BISON(1)BISON(1)NAMEbison - GNU Project parser generator (yacc replacement)
SYNOPSISbison [ -b file-prefix ] [ --file-prefix=file-prefix ] [ -d ] [
--defines ] [ -k ] [ --token-table ] [ -l ] [ --no-lines ] [ -n ] [
--no-parser ] [ -o outfile ] [ --output-file=outfile ] [ -p prefix ] [
--name-prefix=prefix ] [ -r ] [ --raw ] [ -t ] [ --debug ] [ -v ] [
--verbose ] [ -V ] [ --version ] [ -y ] [ --yacc ] [ -h ] [ --help ] [
--fixed-output-files ] file
Bison is a parser generator in the style of yacc(1). It should be
upwardly compatible with input files designed for yacc.
Input files should follow the yacc convention of ending in .y. Unlike
yacc, the generated files do not have fixed names, but instead use the
prefix of the input file. For instance, a grammar description file
named parse.y would produce the generated parser in a file named
parse.tab.c, instead of yacc's y.tab.c.
This description of the options that can be given to bison is adapted
from the node Invocation in the bison.texinfo manual, which should be
taken as authoritative.
Bison supports both traditional single-letter options and mnemonic long
option names. Long option names are indicated with -- instead of -.
Abbreviations for option names are allowed as long as they are unique.
When a long option takes an argument, like --file-prefix, connect the
option name and the argument with =.
Specify a prefix to use for all bison output file names. The
names are chosen as if the input file were named file-prefix.c.
Write an extra output file containing macro definitions for the
token type names defined in the grammar and the semantic value
type YYSTYPE, as well as a few extern variable declarations.
If the parser output file is named name.c then this file is
This output file is essential if you wish to put the definition
of yylex in a separate source file, because yylex needs to be
able to refer to token type codes and the variable yylval.
--raw The token numbers in the name.h file are usually the Yacc com‐
patible translations. If this switch is specified, Bison token
numbers are output instead. (Yacc numbers start at 257 except
for single character tokens; Bison assigns token numbers
sequentially for all tokens starting at 3.)
This switch causes the name.tab.c output to include a list of
token names in order by their token numbers; this is defined in
the array yytname. Also generated are #defines for YYNTOKENS,
YYNNTS, YYNRULES, and YYNSTATES.
Don't put any #line preprocessor commands in the parser file.
Ordinarily bison puts them in the parser file so that the C com‐
piler and debuggers will associate errors with your source file,
the grammar file. This option causes them to associate errors
with the parser file, treating it an independent source file in
its own right.
Do not generate the parser code into the output; generate only
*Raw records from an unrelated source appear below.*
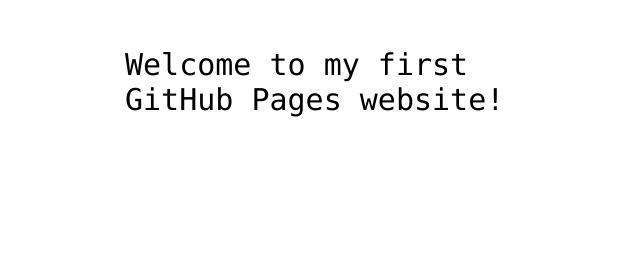
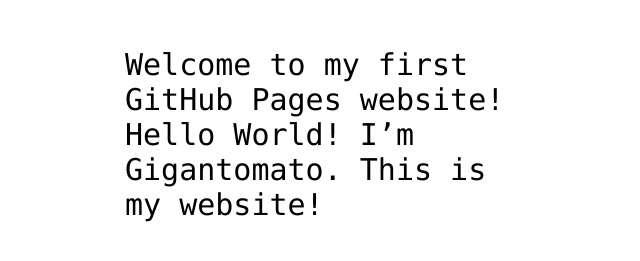
Before and after one commit to Gigantomato/Gigantomato.github.io, a plain HTML site: page index.html in a window 1280 px wide. Shown: the part 341-602 px from the top of the page, without its empty margins (315-955 px from the left). Drawn offline with Linux system fonts and the light colour scheme.

Commit message:
Update index.html

```diff
--- a/index.html
+++ b/index.html
@@ -12,9 +12,10 @@
 <img src="https://octodex.github.com/images/daftpunktocat-thomas.gif" id="octocat" alt="octocat-gif" />
 
 <!-- Change this code here by copy and pasting your template on line 15 -->
-<p>Welcome to my first GitHub Pages website!</p>
+<p>Welcome to my first GitHub Pages website!
+  Hello World! I’m Gigantomato. This is my website!</p>
 <!-- This is my first chage to this nice and perfect Index>
-<p>Hello World! I’m Gigantomato. This is my website!</p>
+<p></p>
 
 </body>
 </html>
```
declarations. The generated name.tab.c file will have only con‐
stant declarations. In addition, a name.act file is generated
containing a switch statement body containing all the translated
Specify the name outfile for the parser file.
The other output files' names are constructed from outfile as
described under the -v and -d switches.
Rename the external symbols used in the parser so that they
start with prefix instead of yy. The precise list of symbols
renamed is yyparse, yylex, yyerror, yylval, yychar, and yydebug.
For example, if you use -p c, the names become cparse, clex, and
Output a definition of the macro YYDEBUG into the parser file,
so that the debugging facilities are compiled.
Write an extra output file containing verbose descriptions of
the parser states and what is done for each type of look-ahead
token in that state.
This file also describes all the conflicts, both those resolved
by operator precedence and the unresolved ones.
The file's name is made by removing .tab.c or .c from the parser
output file name, and adding .output instead.
Therefore, if the input file is foo.y, then the parser file is
called foo.tab.c by default. As a consequence, the verbose out‐
put file is called foo.output.
Print the version number of bison and exit.
--help Print a summary of the options to bison and exit.
Equivalent to -o y.tab.c; the parser output file is called
y.tab.c, and the other outputs are called y.output and y.tab.h.
The purpose of this switch is to imitate yacc's output file name
conventions. Thus, the following shell script can substitute
The long-named options can be introduced with `+' as well as `--', for
compatibility with previous releases. Eventually support for `+' will
be removed, because it is incompatible with the POSIX.2 standard.
/usr/local/lib/bison.simple simple parser
/usr/local/lib/bison.hairy complicated parser
The Bison Reference Manual, included as the file bison.texinfo in the
bison source distribution.